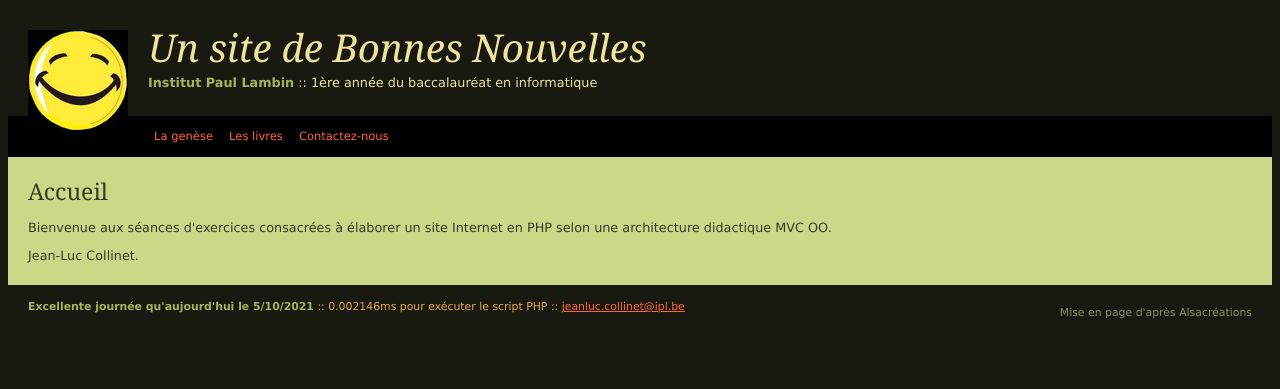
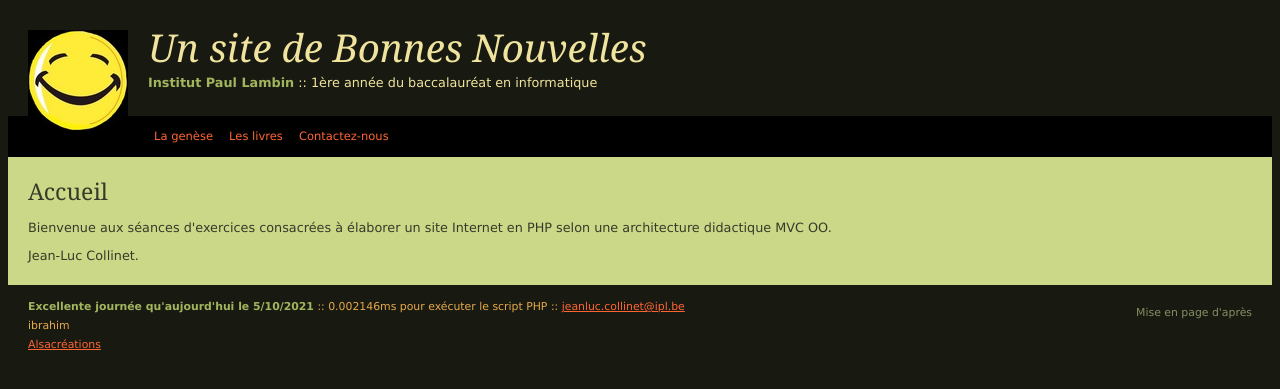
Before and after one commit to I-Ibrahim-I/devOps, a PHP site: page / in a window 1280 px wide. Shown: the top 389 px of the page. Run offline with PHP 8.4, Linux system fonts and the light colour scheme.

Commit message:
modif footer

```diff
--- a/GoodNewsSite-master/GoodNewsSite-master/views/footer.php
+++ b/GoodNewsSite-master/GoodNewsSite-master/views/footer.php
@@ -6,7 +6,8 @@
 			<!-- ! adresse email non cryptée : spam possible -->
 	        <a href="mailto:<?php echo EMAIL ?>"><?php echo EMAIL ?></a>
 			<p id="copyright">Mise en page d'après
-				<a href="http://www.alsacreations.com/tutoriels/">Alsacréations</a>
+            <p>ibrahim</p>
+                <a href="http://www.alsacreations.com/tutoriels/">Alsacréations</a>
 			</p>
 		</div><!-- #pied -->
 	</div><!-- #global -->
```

□ □ □ □ □ □ □

*Problem*: After removing each picture, print the entries above exactly as they were.

*Solution for this task*:
Before and after one commit to I-Ibrahim-I/devOps, a PHP site: page / in a window 1280 px wide. Shown: the top 389 px of the page. Run offline with PHP 8.4, Linux system fonts and the light colour scheme.

Commit message:
modif footer

```diff
--- a/GoodNewsSite-master/GoodNewsSite-master/views/footer.php
+++ b/GoodNewsSite-master/GoodNewsSite-master/views/footer.php
@@ -6,7 +6,8 @@
 			<!-- ! adresse email non cryptée : spam possible -->
 	        <a href="mailto:<?php echo EMAIL ?>"><?php echo EMAIL ?></a>
 			<p id="copyright">Mise en page d'après
-				<a href="http://www.alsacreations.com/tutoriels/">Alsacréations</a>
+            <p>ibrahim</p>
+                <a href="http://www.alsacreations.com/tutoriels/">Alsacréations</a>
 			</p>
 		</div><!-- #pied -->
 	</div><!-- #global -->
```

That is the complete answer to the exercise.